## Activity
Scanning the entries below, copy every line that contains the word "docs".

=======

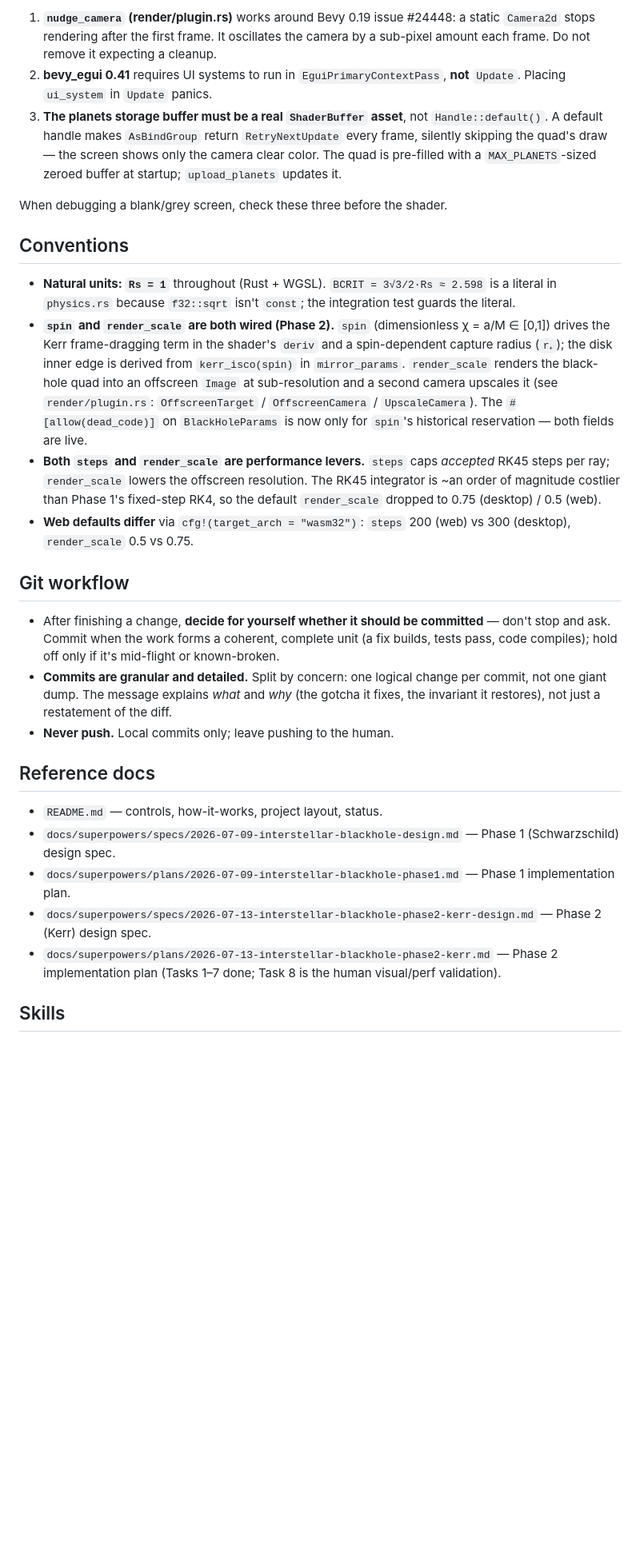
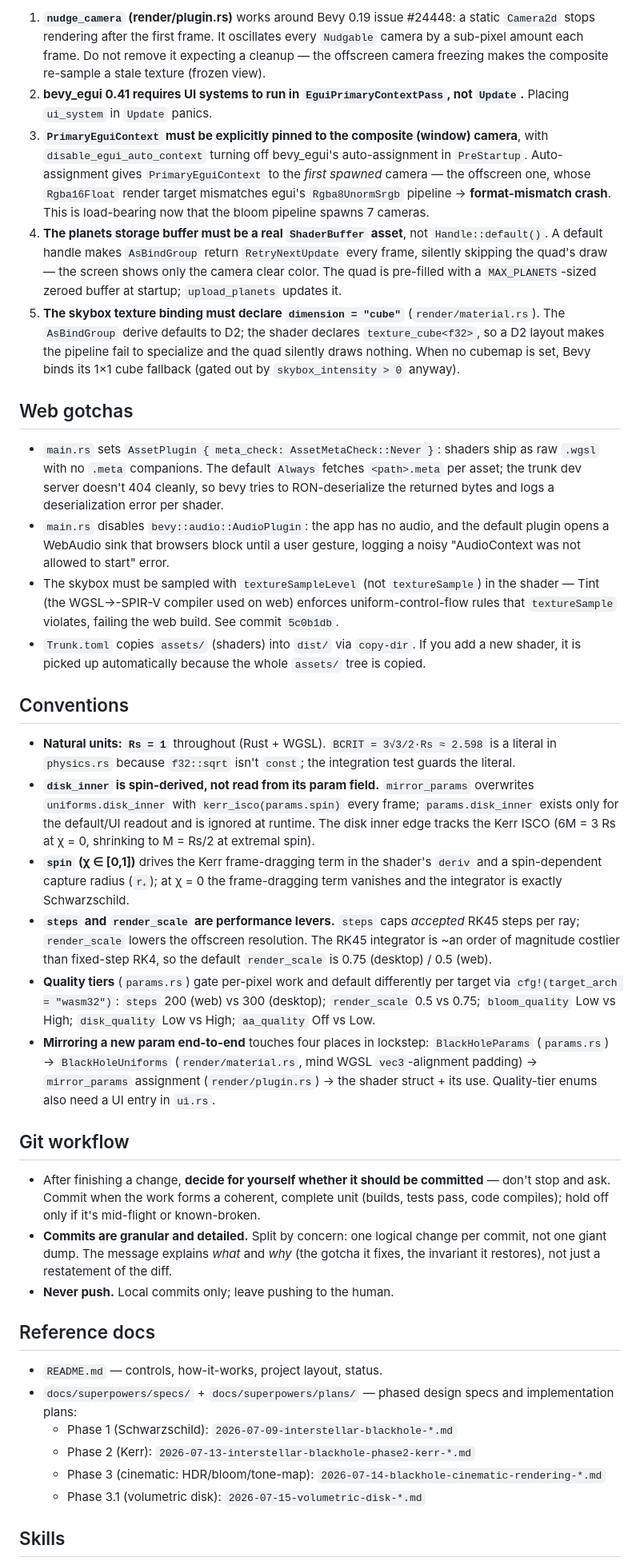
Before and after one commit to DefectingCat/singluarity-rs, a Markdown page: AGENTS.md, the part around one of its changes. Shown at 80% size. GitHub-like rendering; blank space fills up the shorter version.

Commit message:
docs(agents): sync AGENTS.md with bloom pipeline, quality tiers, web gotchas, and Phase 3 docs

```diff
--- a/AGENTS.md
+++ b/AGENTS.md
@@ -37,30 +47,40 @@ Three things that silently produce a grey/frozen canvas if broken — recent com
 
-1. **`nudge_camera` (render/plugin.rs)** works around Bevy 0.19 issue #24448: a static `Camera2d` stops rendering after the first frame. It oscillates the camera by a sub-pixel amount each frame. Do not remove it expecting a cleanup.
-2. **bevy_egui 0.41** requires UI systems to run in `EguiPrimaryContextPass`, **not** `Update`. Placing `ui_system` in `Update` panics.
-3. **The planets storage buffer must be a real `ShaderBuffer` asset**, not `Handle::default()`. A default handle makes `AsBindGroup` return `RetryNextUpdate` every frame, silently skipping the quad's draw — the screen shows only the camera clear color. The quad is pre-filled with a `MAX_PLANETS`-sized zeroed buffer at startup; `upload_planets` updates it.
+1. **`nudge_camera` (render/plugin.rs)** works around Bevy 0.19 issue #24448: a static `Camera2d` stops rendering after the first frame. It oscillates every `Nudgable` camera by a sub-pixel amount each frame. Do not remove it expecting a cleanup — the offscreen camera freezing makes the composite re-sample a stale texture (frozen view).
+2. **bevy_egui 0.41 requires UI systems to run in `EguiPrimaryContextPass`, not `Update`.** Placing `ui_system` in `Update` panics.
+3. **`PrimaryEguiContext` must be explicitly pinned to the composite (window) camera**, with `disable_egui_auto_context` turning off bevy_egui's auto-assignment in `PreStartup`. Auto-assignment gives `PrimaryEguiContext` to the _first spawned_ camera — the offscreen one, whose `Rgba16Float` render target mismatches egui's `Rgba8UnormSrgb` pipeline → **format-mismatch crash**. This is load-bearing now that the bloom pipeline spawns 7 cameras.
+4. **The planets storage buffer must be a real `ShaderBuffer` asset**, not `Handle::default()`. A default handle makes `AsBindGroup` return `RetryNextUpdate` every frame, silently skipping the quad's draw — the screen shows only the camera clear color. The quad is pre-filled with a `MAX_PLANETS`-sized zeroed buffer at startup; `upload_planets` updates it.
+5. **The skybox texture binding must declare `dimension = "cube"`** (`render/material.rs`). The `AsBindGroup` derive defaults to D2; the shader declares `texture_cube<f32>`, so a D2 layout makes the pipeline fail to specialize and the quad silently draws nothing. When no cubemap is set, Bevy binds its 1×1 cube fallback (gated out by `skybox_intensity > 0` anyway).
 
-When debugging a blank/grey screen, check these three before the shader.
+## Web gotchas
+
+- `main.rs` sets `AssetPlugin { meta_check: AssetMetaCheck::Never }`: shaders ship as raw `.wgsl` with no `.meta` companions. The default `Always` fetches `<path>.meta` per asset; the trunk dev server doesn't 404 cleanly, so bevy tries to RON-deserialize the returned bytes and logs a deserialization error per shader.
+- `main.rs` disables `bevy::audio::AudioPlugin`: the app has no audio, and the default plugin opens a WebAudio sink that browsers block until a user gesture, logging a noisy "AudioContext was not allowed to start" error.
+- The skybox must be sampled with `textureSampleLevel` (not `textureSample`) in the shader — Tint (the WGSL→-SPIR-V compiler used on web) enforces uniform-control-flow rules that `textureSample` violates, failing the web build. See commit `5c0b1db`.
+- `Trunk.toml` copies `assets/` (shaders) into `dist/` via `copy-dir`. If you add a new shader, it is picked up automatically because the whole `assets/` tree is copied.
 
 ## Conventions
 
 - **Natural units: `Rs = 1`** throughout (Rust + WGSL). `BCRIT = 3√3/2·Rs ≈ 2.598` is a literal in `physics.rs` because `f32::sqrt` isn't `const`; the integration test guards the literal.
-- **`spin` and `render_scale` are both wired (Phase 2).** `spin` (dimensionless χ = a/M ∈ [0,1]) drives the Kerr frame-dragging term in the shader's `deriv` and a spin-dependent capture radius (`r₊`); the disk inner edge is derived from `kerr_isco(spin)` in `mirror_params`. `render_scale` renders the black-hole quad into an offscreen `Image` at sub-resolution and a second camera upscales it (see `render/plugin.rs`: `OffscreenTarget` / `OffscreenCamera` / `UpscaleCamera`). The `#[allow(dead_code)]` on `BlackHoleParams` is now only for `spin`'s historical reservation — both fields are live.
-- **Both `steps` and `render_scale` are performance levers.** `steps` caps *accepted* RK45 steps per ray; `render_scale` lowers the offscreen resolution. The RK45 integrator is ~an order of magnitude costlier than Phase 1's fixed-step RK4, so the default `render_scale` dropped to 0.75 (desktop) / 0.5 (web).
-- **Web defaults differ** via `cfg!(target_arch = "wasm32")`: `steps` 200 (web) vs 300 (desktop), `render_scale` 0.5 vs 0.75.
+- **`disk_inner` is spin-derived, not read from its param field.** `mirror_params` overwrites `uniforms.disk_inner` with `kerr_isco(params.spin)` every frame; `params.disk_inner` exists only for the default/UI readout and is ignored at runtime. The disk inner edge tracks the Kerr ISCO (6M = 3 Rs at χ = 0, shrinking to M = Rs/2 at extremal spin).
+- **`spin` (χ ∈ [0,1])** drives the Kerr frame-dragging term in the shader's `deriv` and a spin-dependent capture radius (`r₊`); at χ = 0 the frame-dragging term vanishes and the integrator is exactly Schwarzschild.
+- **`steps` and `render_scale` are performance levers.** `steps` caps _accepted_ RK45 steps per ray; `render_scale` lowers the offscreen resolution. The RK45 integrator is ~an order of magnitude costlier than fixed-step RK4, so the default `render_scale` is 0.75 (desktop) / 0.5 (web).
+- **Quality tiers** (`params.rs`) gate per-pixel work and default differently per target via `cfg!(target_arch = "wasm32")`: `steps` 200 (web) vs 300 (desktop); `render_scale` 0.5 vs 0.75; `bloom_quality` Low vs High; `disk_quality` Low vs High; `aa_quality` Off vs Low.
+- **Mirroring a new param end-to-end** touches four places in lockstep: `BlackHoleParams` (`params.rs`) → `BlackHoleUniforms` (`render/material.rs`, mind WGSL `vec3`-alignment padding) → `mirror_params` assignment (`render/plugin.rs`) → the shader struct + its use. Quality-tier enums also need a UI entry in `ui.rs`.
 
 ## Git workflow
 
-- After finishing a change, **decide for yourself whether it should be committed** — don't stop and ask. Commit when the work forms a coherent, complete unit (a fix builds, tests pass, code compiles); hold off only if it's mid-flight or known-broken.
-- **Commits are granular and detailed.** Split by concern: one logical change per commit, not one giant dump. The message explains *what* and *why* (the gotcha it fixes, the invariant it restores), not just a restatement of the diff.
+- After finishing a change, **decide for yourself whether it should be committed** — don't stop and ask. Commit when the work forms a coherent, complete unit (builds, tests pass, code compiles); hold off only if it's mid-flight or known-broken.
+- **Commits are granular and detailed.** Split by concern: one logical change per commit, not one giant dump. The message explains _what_ and _why_ (the gotcha it fixes, the invariant it restores), not just a restatement of the diff.
 - **Never push.** Local commits only; leave pushing to the human.
 
 ## Reference docs
 
 - `README.md` — controls, how-it-works, project layout, status.
-- `docs/superpowers/specs/2026-07-09-interstellar-blackhole-design.md` — Phase 1 (Schwarzschild) design spec.
-- `docs/superpowers/plans/2026-07-09-interstellar-blackhole-phase1.md` — Phase 1 implementation plan.
-- `docs/superpowers/specs/2026-07-13-interstellar-blackhole-phase2-kerr-design.md` — Phase 2 (Kerr) design spec.
-- `docs/superpowers/plans/2026-07-13-interstellar-blackhole-phase2-kerr.md` — Phase 2 implementation plan (Tasks 1–7 done; Task 8 is the human visual/perf validation).
+- `docs/superpowers/specs/` + `docs/superpowers/plans/` — phased design specs and implementation plans:
+  - Phase 1 (Schwarzschild): `2026-07-09-interstellar-blackhole-*.md`
+  - Phase 2 (Kerr): `2026-07-13-interstellar-blackhole-phase2-kerr-*.md`
+  - Phase 3 (cinematic: HDR/bloom/tone-map): `2026-07-14-blackhole-cinematic-rendering-*.md`
+  - Phase 3.1 (volumetric disk): `2026-07-15-volumetric-disk-*.md`
 
 ## Skills
 
```
Also changed, not shown: other parts of AGENTS.md (+23 -13 lines).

=======

## Written reply
docs(agents): sync AGENTS.md with bloom pipeline, quality tiers, web gotchas, and Phase 3 docs
 ## Reference docs
-- `docs/superpowers/specs/2026-07-09-interstellar-blackhole-design.md` — Phase 1 (Schwarzschild) design spec.
-- `docs/superpowers/plans/2026-07-09-interstellar-blackhole-phase1.md` — Phase 1 implementation plan.
-- `docs/superpowers/specs/2026-07-13-interstellar-blackhole-phase2-kerr-design.md` — Phase 2 (Kerr) design spec.
-- `docs/superpowers/plans/2026-07-13-interstellar-blackhole-phase2-kerr.md` — Phase 2 implementation plan (Tasks 1–7 done; Task 8 is the human visual/perf validation).
+- `docs/superpowers/specs/` + `docs/superpowers/plans/` — phased design specs and implementation plans:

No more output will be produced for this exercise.